*** DATASET EXTRACT ***

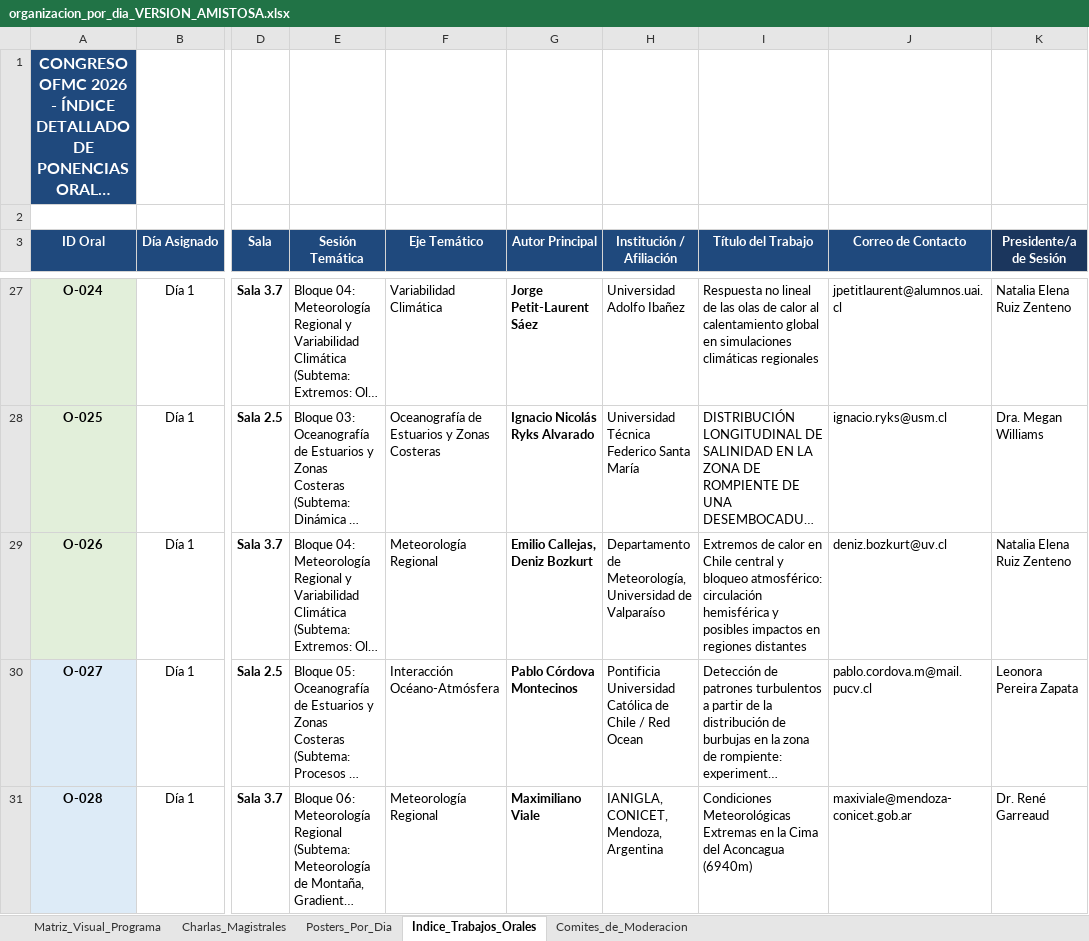
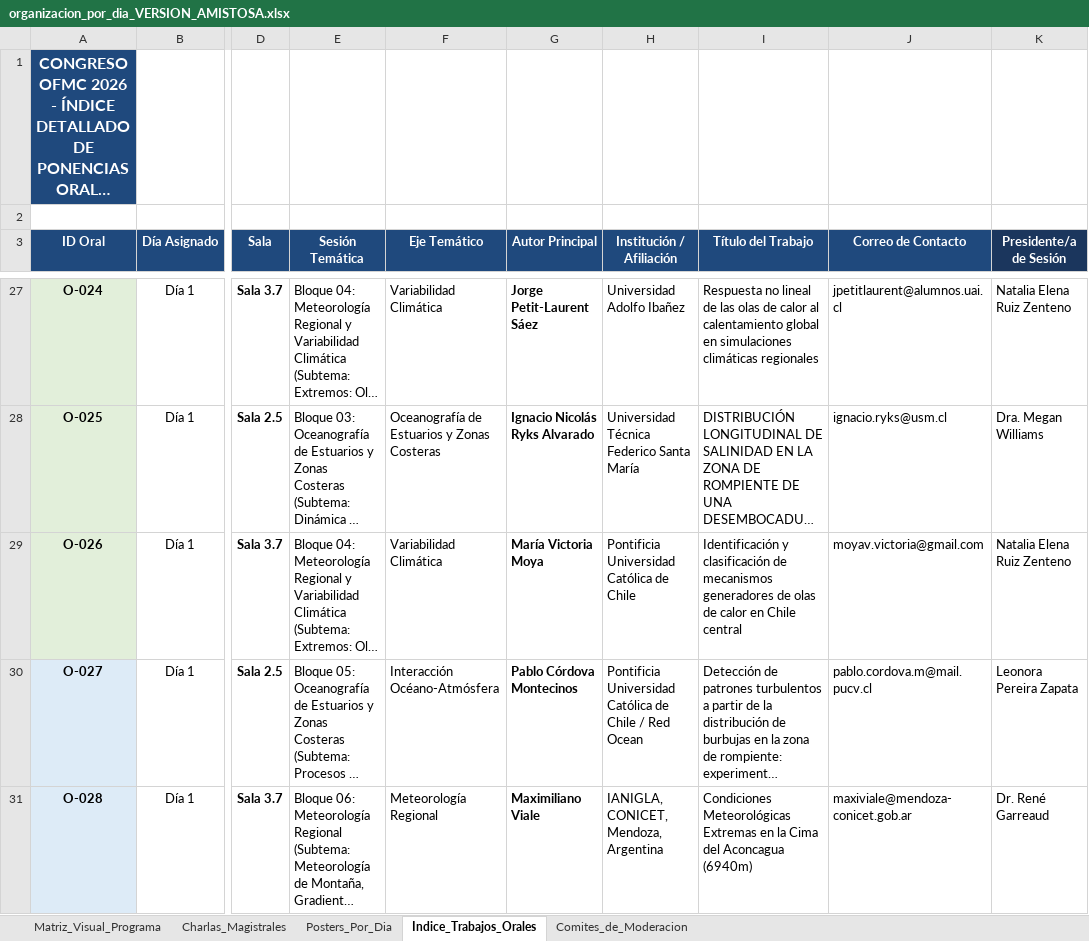
Before and after one commit to manuelcastillos/manuel_oce_castillo, an Excel workbook: app_congreso/organizacion_por_dia_VERSION_AMISTOSA.xlsx, sheet Indice_Trabajos_Orales, drawn as a sheet; only a part is shown, gaps mark what is left out; long unchanged cells end in …; values as stored, in another font and other column widths than the file's, no borders; the diff names each change by its address in the sheet, - before the commit and + after, or states it on an @@ line.

Commit message:
fix: Deniz Bozkurt en Oral O-069 y Poster P-043 con Callejas; Maria Victoria Moya promovida a Oral O-026

```diff
--- a/app_congreso/organizacion_por_dia_VERSION_AMISTOSA.xlsx (sheet Indice_Trabajos_Orales)
+++ b/app_congreso/organizacion_por_dia_VERSION_AMISTOSA.xlsx (sheet Indice_Trabajos_Orales)
-F29 (Eje Temático): Meteorología Regional
+F29 (Eje Temático): Variabilidad Climática
-G29 (Autor Principal): Emilio Callejas, Deniz Bozkurt
+G29 (Autor Principal): María Victoria Moya
-H29 (Institución / Afiliación): Departamento de Meteorología, Universidad de Valparaíso
+H29 (Institución / Afiliación): Pontificia Universidad Católica de Chile
-I29 (Título del Trabajo): Extremos de calor en Chile central y bloqueo atmosférico: circulación hemisférica y posibles impactos en regiones distantes
+I29 (Título del Trabajo): Identificación y clasificación de mecanismos generadores de olas de calor en Chile central
-J29 (Correo de Contacto): deniz.bozkurt@uv.cl
+J29 (Correo de Contacto): moyav.victoria@gmail.com
```
Also changed, not shown: sheet Posters_Por_Dia, 5 other files.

*** End of DATASET EXTRACT ***

PROBLEM DETAILS: What is needed is every line from the data above that includes the string "Meteorología", copied out.

OUTPUT OF THE TASK:
-F29 (Eje Temático): Meteorología Regional
-H29 (Institución / Afiliación): Departamento de Meteorología, Universidad de Valparaíso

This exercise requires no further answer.